### Before-and-after change data
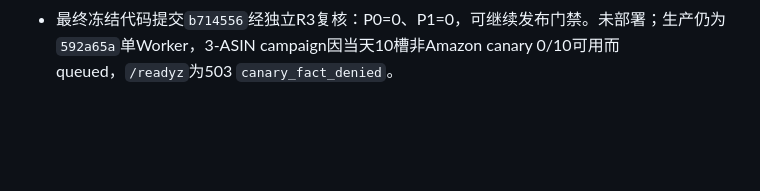
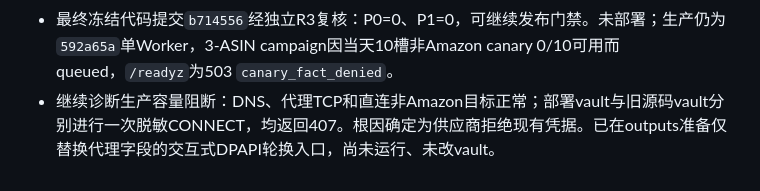
Before and after one commit to DEDC-JINKUN/amazon-crawler, a Markdown page: progress.md, the part around the change. Drawn GitHub-style; blank space fills up the shorter version.

```diff
--- a/progress.md
+++ b/progress.md
@@ -59,3 +59,4 @@
 - delta提交`55fc6ce`复核确认部分字段与固定drain deadline两个P1均关闭；遗留1个P1：完整计数使用`>=`而非严格相等，发布继续阻断。
 - 最后一个P1完成红绿：完整计数字段改为`requested == effective == alive`。四个readiness/drain边界4 passed；修复后完整非PG 730 passed、56 skipped；专用55444矩阵29 passed并fast shutdown；待最终只读复核。
 - 最终冻结代码提交`b714556`经独立R3复核：P0=0、P1=0，可继续发布门禁。未部署；生产仍为`592a65a`单Worker，3-ASIN campaign因当天10槽非Amazon canary 0/10可用而queued，`/readyz`为503 `canary_fact_denied`。
+- 继续诊断生产容量阻断：DNS、代理TCP和直连非Amazon目标正常；部署vault与旧源码vault分别进行一次脱敏CONNECT，均返回407。根因确定为供应商拒绝现有凭据。已在outputs准备仅替换代理字段的交互式DPAPI轮换入口，尚未运行、未改vault。
```
Also changed, not shown: findings.md (+6 -0 lines), task_plan.md (+3 -0 lines).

### WHAT THIS TASK INVOLVES
Word for word, quote the lines above. Omit the pictures.

### WRITTEN REPLY
Before and after one commit to DEDC-JINKUN/amazon-crawler, a Markdown page: progress.md, the part around the change. Drawn GitHub-style; blank space fills up the shorter version.

```diff
--- a/progress.md
+++ b/progress.md
@@ -59,3 +59,4 @@
 - delta提交`55fc6ce`复核确认部分字段与固定drain deadline两个P1均关闭；遗留1个P1：完整计数使用`>=`而非严格相等，发布继续阻断。
 - 最后一个P1完成红绿：完整计数字段改为`requested == effective == alive`。四个readiness/drain边界4 passed；修复后完整非PG 730 passed、56 skipped；专用55444矩阵29 passed并fast shutdown；待最终只读复核。
 - 最终冻结代码提交`b714556`经独立R3复核：P0=0、P1=0，可继续发布门禁。未部署；生产仍为`592a65a`单Worker，3-ASIN campaign因当天10槽非Amazon canary 0/10可用而queued，`/readyz`为503 `canary_fact_denied`。
+- 继续诊断生产容量阻断：DNS、代理TCP和直连非Amazon目标正常；部署vault与旧源码vault分别进行一次脱敏CONNECT，均返回407。根因确定为供应商拒绝现有凭据。已在outputs准备仅替换代理字段的交互式DPAPI轮换入口，尚未运行、未改vault。
```
Also changed, not shown: findings.md (+6 -0 lines), task_plan.md (+3 -0 lines).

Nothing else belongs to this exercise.